What to produce:
What is needed is an exact copy of the records below, minus any pictures.

Information:
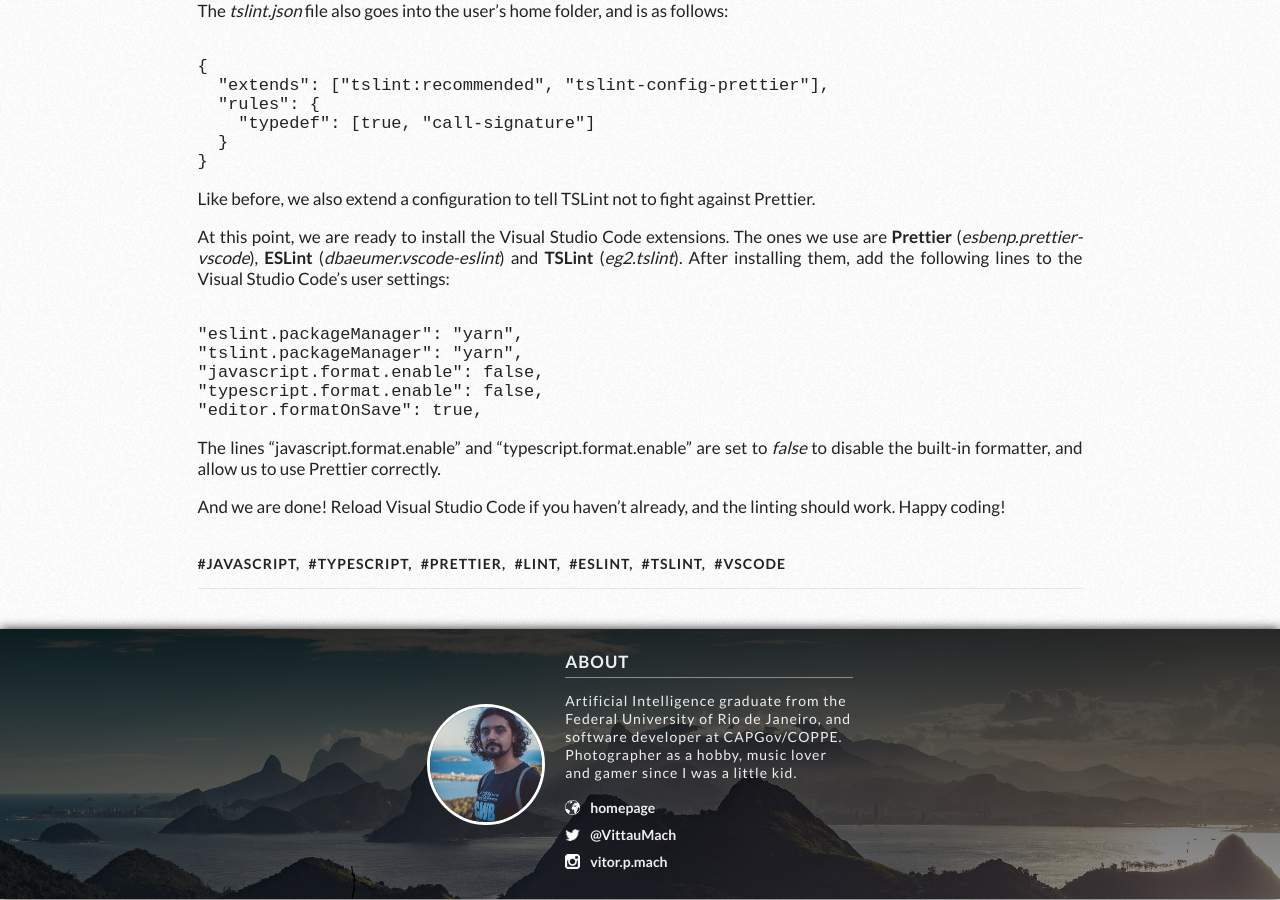
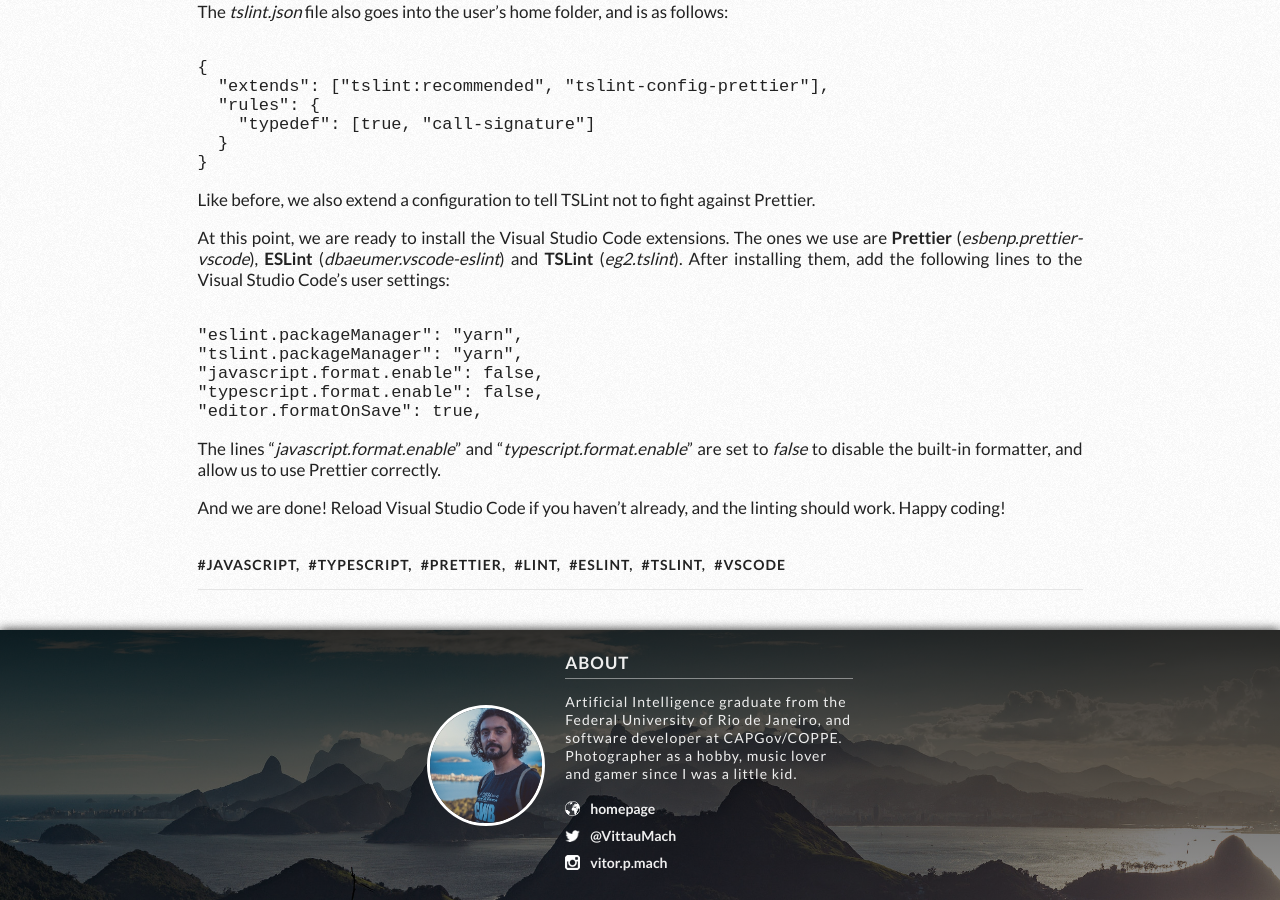
Before and after one commit to vittau/blog, a Jekyll site: the page built from _posts/2019-01-12-linting-javascript-and-typescript.markdown, in a window 1280 px wide and 900 px high, scrolled down 998 px. Built offline with Jekyll 4.4.1, drawn with Linux system fonts in a browser that asks for light colours; nearby versions of some CDN libraries; comment, search, counter and statistics services are not loaded; a style sheet for code colours, icons or effects is not loaded.

Commit message:
Minor style corrections.

```diff
--- a/_posts/2019-01-12-linting-javascript-and-typescript.markdown
+++ b/_posts/2019-01-12-linting-javascript-and-typescript.markdown
@@ -19,7 +19,7 @@
 yarn global add typescript eslint tslint prettier eslint-config-airbnb eslint-config-prettier eslint-plugin-import eslint-plugin-jsx-a11y eslint-plugin-react eslint-plugin-prettier tslint-config-prettier
 </code></pre>
 
-The <i>.eslintrc.json</i> file goes into the user's home folder (Windows: <i>%UserProfile%</i>, Linux: <i>~</i>), and is as follows:
+The <i>.eslintrc.json</i> file goes into the user's home folder (Windows: <i style="font-family: monospace;">%UserProfile%</i>, Linux: <i style="font-family: monospace;">~</i>), and is as follows:
 
 <pre><code class="javascript">
 {
@@ -57,6 +57,6 @@
 "editor.formatOnSave": true,
 </code></pre>
 
-The lines "javascript.format.enable" and "typescript.format.enable" are set to <i>false</i> to disable the built-in formatter, and allow us to use Prettier correctly.
+The lines "<i>javascript.format.enable</i>" and "<i>typescript.format.enable</i>" are set to <i>false</i> to disable the built-in formatter, and allow us to use Prettier correctly.
 
 And we are done! Reload Visual Studio Code if you haven't already, and the linting should work. Happy coding!
```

Solved problem:
Before and after one commit to vittau/blog, a Jekyll site: the page built from _posts/2019-01-12-linting-javascript-and-typescript.markdown, in a window 1280 px wide and 900 px high, scrolled down 998 px. Built offline with Jekyll 4.4.1, drawn with Linux system fonts in a browser that asks for light colours; nearby versions of some CDN libraries; comment, search, counter and statistics services are not loaded; a style sheet for code colours, icons or effects is not loaded.

Commit message:
Minor style corrections.

```diff
--- a/_posts/2019-01-12-linting-javascript-and-typescript.markdown
+++ b/_posts/2019-01-12-linting-javascript-and-typescript.markdown
@@ -19,7 +19,7 @@
 yarn global add typescript eslint tslint prettier eslint-config-airbnb eslint-config-prettier eslint-plugin-import eslint-plugin-jsx-a11y eslint-plugin-react eslint-plugin-prettier tslint-config-prettier
 </code></pre>
 
-The <i>.eslintrc.json</i> file goes into the user's home folder (Windows: <i>%UserProfile%</i>, Linux: <i>~</i>), and is as follows:
+The <i>.eslintrc.json</i> file goes into the user's home folder (Windows: <i style="font-family: monospace;">%UserProfile%</i>, Linux: <i style="font-family: monospace;">~</i>), and is as follows:
 
 <pre><code class="javascript">
 {
@@ -57,6 +57,6 @@
 "editor.formatOnSave": true,
 </code></pre>
 
-The lines "javascript.format.enable" and "typescript.format.enable" are set to <i>false</i> to disable the built-in formatter, and allow us to use Prettier correctly.
+The lines "<i>javascript.format.enable</i>" and "<i>typescript.format.enable</i>" are set to <i>false</i> to disable the built-in formatter, and allow us to use Prettier correctly.
 
 And we are done! Reload Visual Studio Code if you haven't already, and the linting should work. Happy coding!
```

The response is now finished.